Memorial Day remembrances this year take on deeper meaning as we mark a century since the end of “the war to end all wars.” World War I pulled most of the globe into fearful mobilization as men and women departed to foreign battlefields or devoted all their free time to support services to keep their family and friends as safe as possible. Today, it is hard to imagine the many ways a full-blown world war consumed community energy and fueled patriotic passion.
The Historical Society of Newburgh Bay and the Highlands shares the story of Newburgh in the World War in two consecutive programs.
On Thursday evening, May 31st . military scholar Frank Licameli will present an illustrated lecture on our local Great War sacrifice, especially at the infamous Hindenburg Line where Orange County men finally broke through German fortifications and led the advance to the war’s end, but at an awful cost.
On the following Sunday afternoon, June 3rd , City Historian Mary McTamaney will tell the story of Newburgh’s amazing home front mobilization that supported those local troops off fighting in the trenches of Belgium and France.
One local soldier, Otto Diesserroth, described his arrival at Dijon, France with the tank corps. Tired, wet and hungry, he went with his buddies to the Red Cross station there. The supervisor, when he learned of their hometown, said to the soldiers “That must be a great little place. We handle more goods from the Newburgh Red Cross than any other chapter in the States except New York City.”
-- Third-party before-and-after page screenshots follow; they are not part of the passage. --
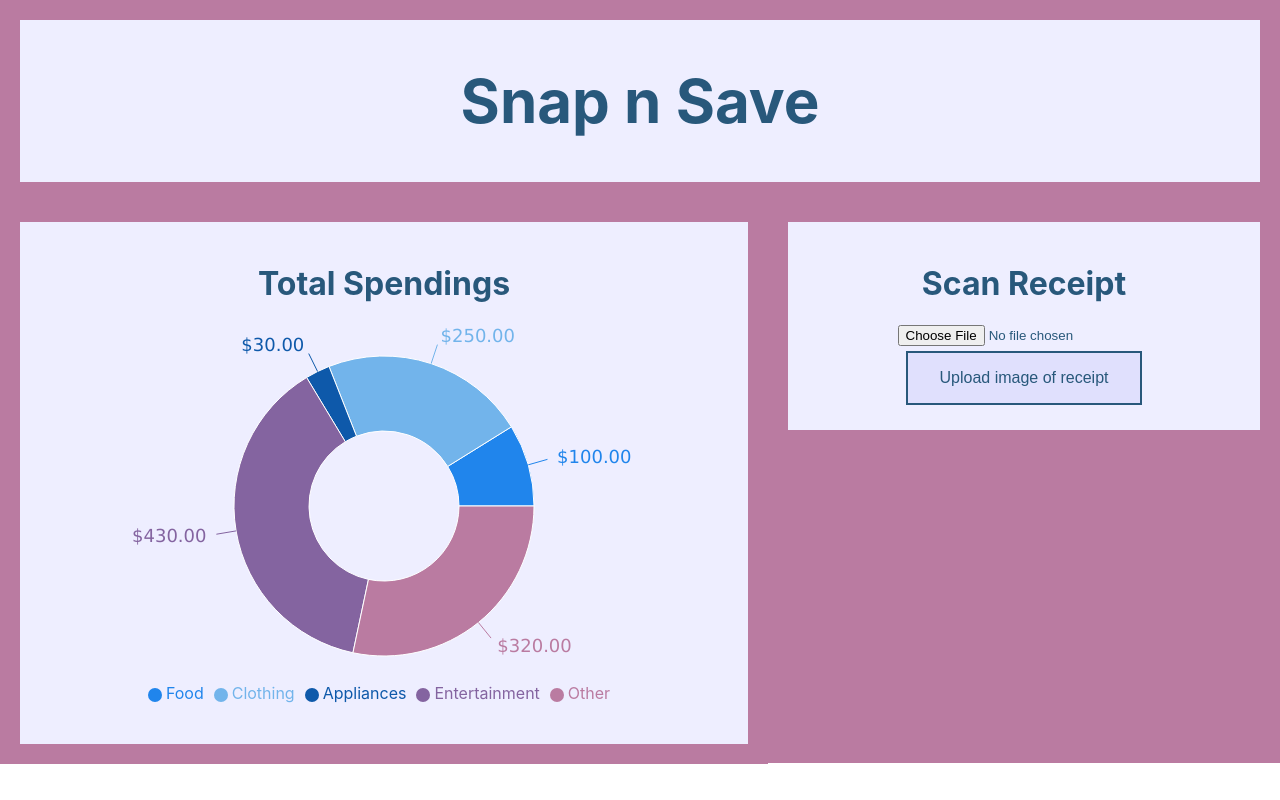
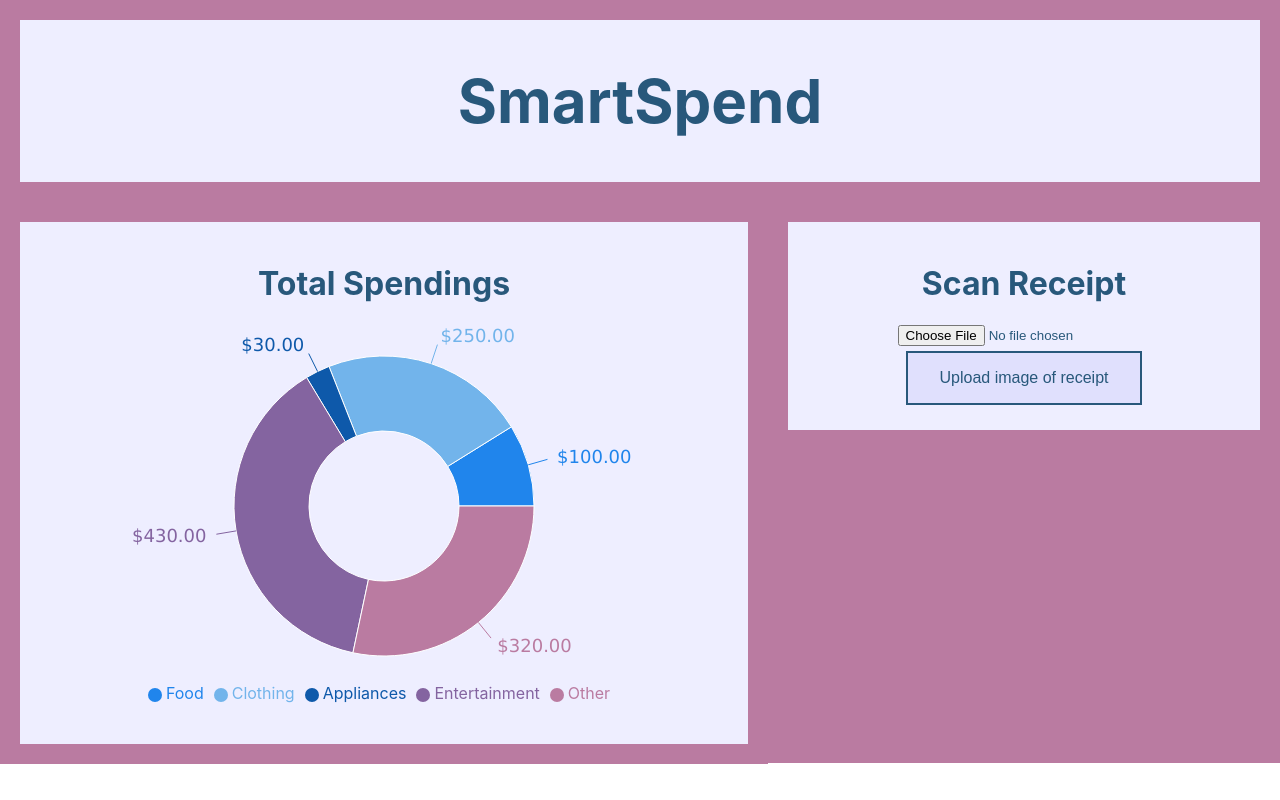
Before and after one commit to endarli/HackNYU, a React (Create React App) app: page / in a window 1280 px wide. Built offline with nearby package versions, Linux system fonts and the light colour scheme.

Commit message:
changed name

```diff
--- a/src/App.js
+++ b/src/App.js
@@ -42,7 +42,7 @@ function App() {
   return (
     <body>
         <div className='header'>
-          <div className='headercard'> <h1>Snap n Save</h1> </div>
+          <div className='headercard'> <h1>SmartSpend</h1> </div>
         </div>
 
         <div className="row">
```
The first presentation by Colonel Licameli will be co-sponsored by SUNY Orange at the spacious Kaplan Hall on the Newburgh campus and will begin at 7 p.m. The second presentation by Mrs. McTamaney will take place at The Newburgh Heritage Center, 123 Grand Street and will begin at 2 p.m. Both are free to the public.
For more information, please visit newburghhistoricalsociety.com or call (845) 561-2585.
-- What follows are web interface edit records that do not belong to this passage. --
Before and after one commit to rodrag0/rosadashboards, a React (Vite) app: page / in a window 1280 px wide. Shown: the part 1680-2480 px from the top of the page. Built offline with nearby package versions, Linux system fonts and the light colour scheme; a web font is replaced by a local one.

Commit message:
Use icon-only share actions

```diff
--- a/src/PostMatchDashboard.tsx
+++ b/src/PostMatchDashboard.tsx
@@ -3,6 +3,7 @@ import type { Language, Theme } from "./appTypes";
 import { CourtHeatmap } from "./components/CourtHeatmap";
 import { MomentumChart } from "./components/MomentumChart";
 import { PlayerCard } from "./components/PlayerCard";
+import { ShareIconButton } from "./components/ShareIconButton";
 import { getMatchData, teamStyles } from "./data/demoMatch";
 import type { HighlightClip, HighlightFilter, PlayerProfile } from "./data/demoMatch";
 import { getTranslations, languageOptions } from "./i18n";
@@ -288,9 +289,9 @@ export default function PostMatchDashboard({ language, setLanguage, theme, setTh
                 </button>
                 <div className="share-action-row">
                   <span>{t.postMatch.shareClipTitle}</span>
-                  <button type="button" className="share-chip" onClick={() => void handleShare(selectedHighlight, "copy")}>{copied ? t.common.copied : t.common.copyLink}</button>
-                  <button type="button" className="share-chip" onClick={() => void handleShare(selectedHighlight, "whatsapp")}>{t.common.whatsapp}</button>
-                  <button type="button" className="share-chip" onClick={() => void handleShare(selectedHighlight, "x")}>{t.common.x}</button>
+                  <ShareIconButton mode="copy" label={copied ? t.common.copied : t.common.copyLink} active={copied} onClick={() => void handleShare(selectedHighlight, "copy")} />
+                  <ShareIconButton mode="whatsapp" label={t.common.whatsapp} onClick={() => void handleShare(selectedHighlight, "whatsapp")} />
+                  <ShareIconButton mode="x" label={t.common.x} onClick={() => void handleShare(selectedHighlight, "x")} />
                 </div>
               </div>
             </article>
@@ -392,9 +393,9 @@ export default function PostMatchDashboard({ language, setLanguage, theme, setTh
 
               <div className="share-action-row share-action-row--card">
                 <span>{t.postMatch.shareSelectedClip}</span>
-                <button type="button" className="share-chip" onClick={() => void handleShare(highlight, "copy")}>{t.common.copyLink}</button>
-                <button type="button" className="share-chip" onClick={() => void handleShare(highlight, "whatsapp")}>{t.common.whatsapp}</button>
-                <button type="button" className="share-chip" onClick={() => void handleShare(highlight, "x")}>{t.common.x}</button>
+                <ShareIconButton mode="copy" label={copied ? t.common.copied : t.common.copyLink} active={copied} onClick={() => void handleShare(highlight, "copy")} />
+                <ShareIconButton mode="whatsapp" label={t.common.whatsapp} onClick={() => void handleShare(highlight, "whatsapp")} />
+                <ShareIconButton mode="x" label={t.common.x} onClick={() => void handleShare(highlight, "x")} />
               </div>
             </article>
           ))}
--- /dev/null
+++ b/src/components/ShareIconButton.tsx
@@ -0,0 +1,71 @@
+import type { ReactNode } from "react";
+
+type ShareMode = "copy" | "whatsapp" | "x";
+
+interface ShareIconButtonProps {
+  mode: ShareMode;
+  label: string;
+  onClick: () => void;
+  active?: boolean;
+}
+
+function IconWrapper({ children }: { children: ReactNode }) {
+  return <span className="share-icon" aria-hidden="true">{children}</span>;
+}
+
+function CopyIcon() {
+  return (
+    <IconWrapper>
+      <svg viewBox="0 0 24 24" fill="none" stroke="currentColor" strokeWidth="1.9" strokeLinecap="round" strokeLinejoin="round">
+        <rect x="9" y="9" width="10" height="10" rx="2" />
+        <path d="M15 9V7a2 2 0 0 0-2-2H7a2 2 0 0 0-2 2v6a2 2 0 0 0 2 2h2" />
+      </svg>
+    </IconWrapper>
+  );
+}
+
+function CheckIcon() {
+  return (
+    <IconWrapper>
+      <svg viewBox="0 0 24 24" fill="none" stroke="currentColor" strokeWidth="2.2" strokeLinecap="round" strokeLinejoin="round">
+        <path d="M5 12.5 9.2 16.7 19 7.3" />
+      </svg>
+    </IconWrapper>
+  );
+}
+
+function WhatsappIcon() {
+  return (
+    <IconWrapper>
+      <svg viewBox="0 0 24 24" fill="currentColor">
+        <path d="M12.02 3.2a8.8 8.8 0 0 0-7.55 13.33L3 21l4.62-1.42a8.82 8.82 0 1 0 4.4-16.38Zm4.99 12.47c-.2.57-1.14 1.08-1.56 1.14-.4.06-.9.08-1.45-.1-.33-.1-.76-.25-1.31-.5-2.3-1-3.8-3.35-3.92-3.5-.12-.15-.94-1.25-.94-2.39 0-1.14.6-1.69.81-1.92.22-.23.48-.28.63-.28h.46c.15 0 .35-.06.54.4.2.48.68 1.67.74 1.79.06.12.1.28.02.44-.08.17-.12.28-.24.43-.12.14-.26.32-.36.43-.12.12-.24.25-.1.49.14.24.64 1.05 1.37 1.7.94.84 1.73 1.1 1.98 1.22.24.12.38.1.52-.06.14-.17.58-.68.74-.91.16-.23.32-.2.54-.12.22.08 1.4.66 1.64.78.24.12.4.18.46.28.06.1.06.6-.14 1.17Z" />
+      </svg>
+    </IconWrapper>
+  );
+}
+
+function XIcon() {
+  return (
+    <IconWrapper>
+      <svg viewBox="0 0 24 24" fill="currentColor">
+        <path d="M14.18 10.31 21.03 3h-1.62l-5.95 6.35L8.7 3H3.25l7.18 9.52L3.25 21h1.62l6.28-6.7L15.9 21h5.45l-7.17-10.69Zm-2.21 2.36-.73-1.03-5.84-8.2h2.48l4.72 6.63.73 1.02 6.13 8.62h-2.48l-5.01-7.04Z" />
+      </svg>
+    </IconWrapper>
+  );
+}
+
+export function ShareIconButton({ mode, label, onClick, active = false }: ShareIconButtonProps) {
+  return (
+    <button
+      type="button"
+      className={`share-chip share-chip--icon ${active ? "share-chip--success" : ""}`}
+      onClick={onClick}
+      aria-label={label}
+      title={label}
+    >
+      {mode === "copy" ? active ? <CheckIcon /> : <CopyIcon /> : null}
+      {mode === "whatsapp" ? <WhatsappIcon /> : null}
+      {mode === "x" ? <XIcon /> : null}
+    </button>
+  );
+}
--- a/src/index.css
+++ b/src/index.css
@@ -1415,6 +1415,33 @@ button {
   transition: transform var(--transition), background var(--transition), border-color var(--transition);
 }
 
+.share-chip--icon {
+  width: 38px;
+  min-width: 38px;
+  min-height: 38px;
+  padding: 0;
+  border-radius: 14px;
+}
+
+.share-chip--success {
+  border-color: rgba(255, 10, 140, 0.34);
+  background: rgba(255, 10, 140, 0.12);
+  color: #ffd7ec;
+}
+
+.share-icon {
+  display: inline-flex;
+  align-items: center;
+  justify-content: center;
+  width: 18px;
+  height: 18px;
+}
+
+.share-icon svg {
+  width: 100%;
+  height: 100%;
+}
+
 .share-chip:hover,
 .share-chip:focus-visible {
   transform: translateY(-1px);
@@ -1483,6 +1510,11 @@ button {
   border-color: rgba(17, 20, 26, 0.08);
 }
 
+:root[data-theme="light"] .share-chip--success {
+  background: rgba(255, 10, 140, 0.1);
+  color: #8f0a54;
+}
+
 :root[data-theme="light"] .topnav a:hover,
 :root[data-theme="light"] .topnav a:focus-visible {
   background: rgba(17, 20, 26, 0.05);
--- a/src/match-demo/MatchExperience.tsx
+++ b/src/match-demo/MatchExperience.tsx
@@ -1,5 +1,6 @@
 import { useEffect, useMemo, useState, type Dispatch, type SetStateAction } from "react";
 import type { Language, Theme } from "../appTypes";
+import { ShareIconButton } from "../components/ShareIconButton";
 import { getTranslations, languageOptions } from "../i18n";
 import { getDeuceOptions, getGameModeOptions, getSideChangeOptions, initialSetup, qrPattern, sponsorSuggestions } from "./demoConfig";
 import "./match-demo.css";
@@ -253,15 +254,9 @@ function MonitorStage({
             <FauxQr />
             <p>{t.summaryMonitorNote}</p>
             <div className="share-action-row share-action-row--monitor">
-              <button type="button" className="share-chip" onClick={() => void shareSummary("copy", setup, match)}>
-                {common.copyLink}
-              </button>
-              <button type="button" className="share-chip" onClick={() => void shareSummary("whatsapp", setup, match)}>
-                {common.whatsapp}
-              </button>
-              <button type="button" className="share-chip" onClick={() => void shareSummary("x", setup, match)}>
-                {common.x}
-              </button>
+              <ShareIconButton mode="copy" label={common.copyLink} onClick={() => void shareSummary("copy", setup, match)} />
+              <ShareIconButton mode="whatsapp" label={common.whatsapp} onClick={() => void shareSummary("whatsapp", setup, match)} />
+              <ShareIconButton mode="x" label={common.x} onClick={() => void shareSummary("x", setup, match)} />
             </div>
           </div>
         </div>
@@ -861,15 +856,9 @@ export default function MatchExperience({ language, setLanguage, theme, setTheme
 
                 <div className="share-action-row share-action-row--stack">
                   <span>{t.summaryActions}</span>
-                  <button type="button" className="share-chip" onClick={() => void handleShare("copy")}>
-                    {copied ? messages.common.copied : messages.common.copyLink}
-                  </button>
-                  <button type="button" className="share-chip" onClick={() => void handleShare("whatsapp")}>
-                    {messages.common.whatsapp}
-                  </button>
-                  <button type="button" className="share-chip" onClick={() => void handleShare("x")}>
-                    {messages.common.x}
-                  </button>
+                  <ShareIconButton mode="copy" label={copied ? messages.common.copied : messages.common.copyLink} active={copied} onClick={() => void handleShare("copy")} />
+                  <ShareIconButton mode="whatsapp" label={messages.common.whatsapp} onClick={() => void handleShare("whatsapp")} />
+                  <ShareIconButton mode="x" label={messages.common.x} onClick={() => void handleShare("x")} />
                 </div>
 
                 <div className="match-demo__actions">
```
The Historical Society of Newburgh Bay and the Highlands was launched unofficially when the Hasbrouck House (Washington’s Headquarters Newburgh) was in danger of demolition after the Revolutionary War. The current Society, incorporated in 1884, has always been an advocate for Newburgh’s history. The Society’s headquarters, 1830 Captain David Crawford House, was purchased in 1954 to save it from demolition and symbolizes their dedication to preserving and protecting Newburgh’s assets.
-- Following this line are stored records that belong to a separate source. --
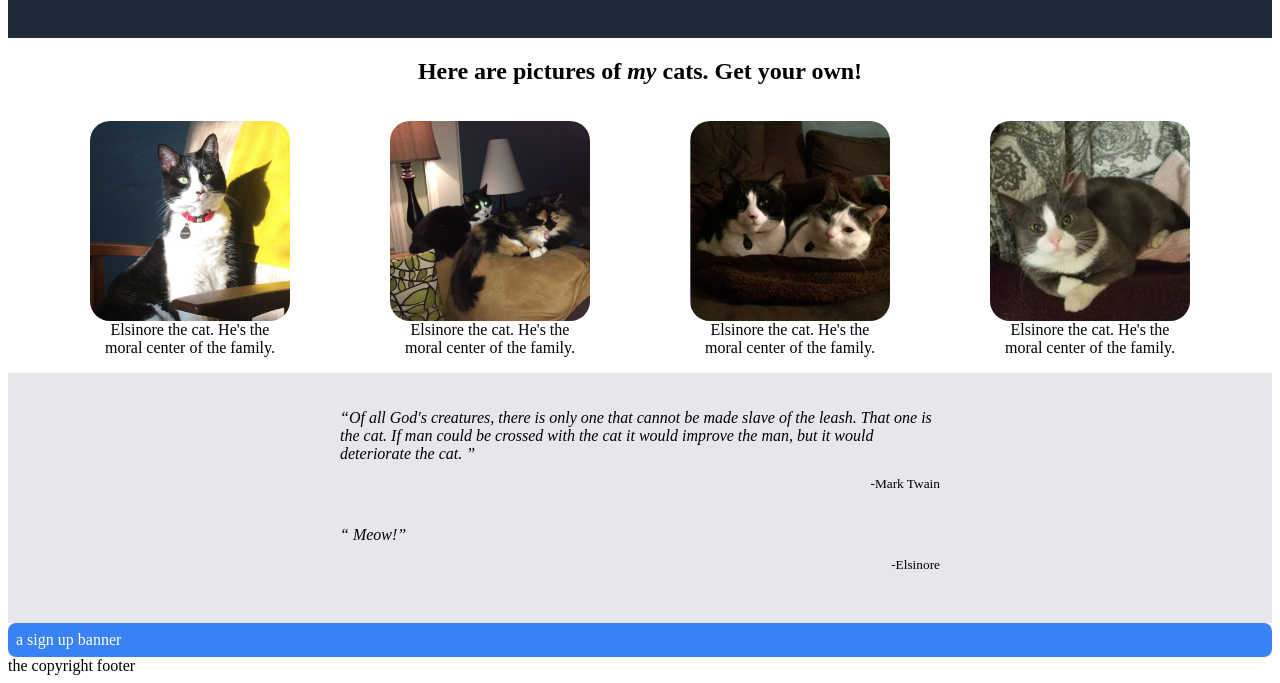
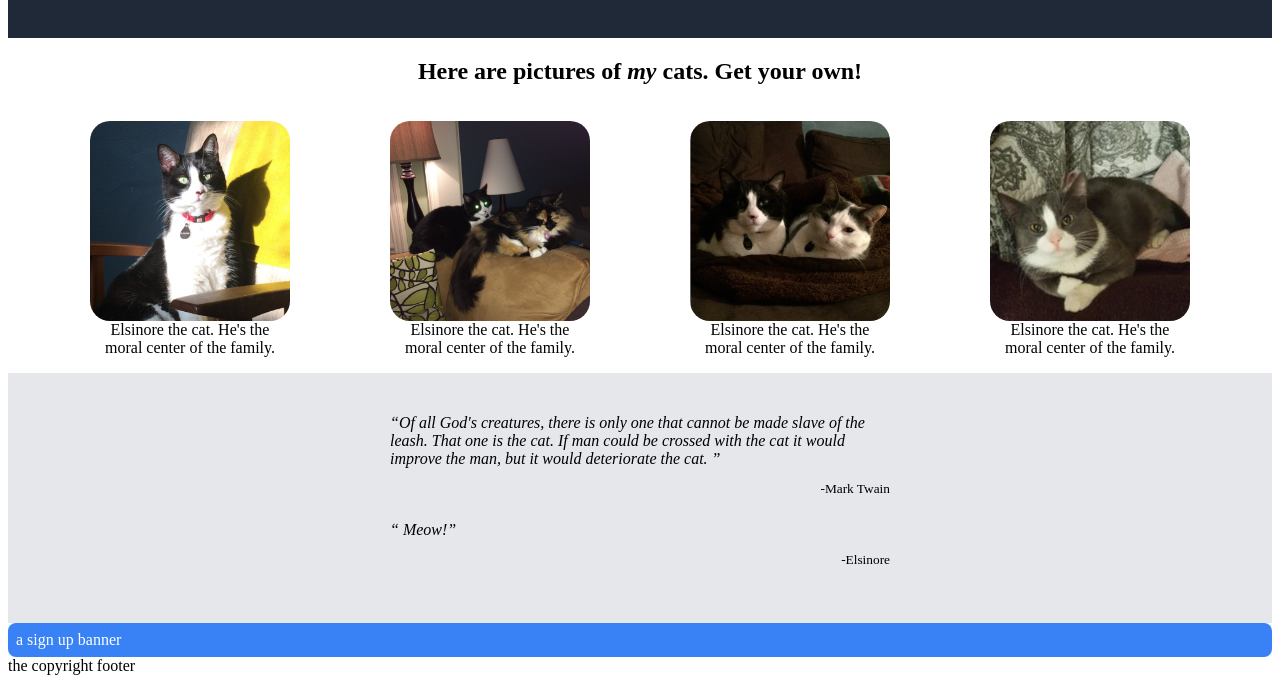
Before and after one commit to RobSelkowitz/odin-landing-page-project, a plain HTML site: page index.html in a window 1280 px wide. Shown: the part 353-1036 px from the top of the page. Drawn offline with Linux system fonts and the light colour scheme.

Commit message:
format quotations but quotation shrinkage is problem

```diff
--- a/styles.css
+++ b/styles.css
@@ -40,11 +40,11 @@
     display: flex;
     justify-content: center;
     gap: 20px;
+    flex-wrap: wrap;
 }
 
 .catpic{
     width: 200px;
-    flex 0;
     display: flex;
     flex-direction: column;
     align-itens: center;
@@ -56,9 +56,11 @@
 }
 q{
    font-style: italic;
+
+
 }
 .quotation > p {
-    text-align:end;
+    align-self:flex-end;
     font-size: 10pt;
 
 }
@@ -69,10 +71,14 @@ q{
     align-items: center;
     justify-content: center;
     height: 250px;
+    gap: 10px;
 }
 .quotation{
-    width: 600px;
-    padding: 10px;
+    width: 500px;
+    display: flex;
+    flex-direction: column;
+
+
 }
 a{
     text-decoration: none;
```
The Crawford House, an historic house museum and Society’s headquarters, located at 189 Montgomery Street within the City of Newburgh’s Historic District is open for tours by appointment. For more information about admission, tours, or programming please call (845) 561-2585.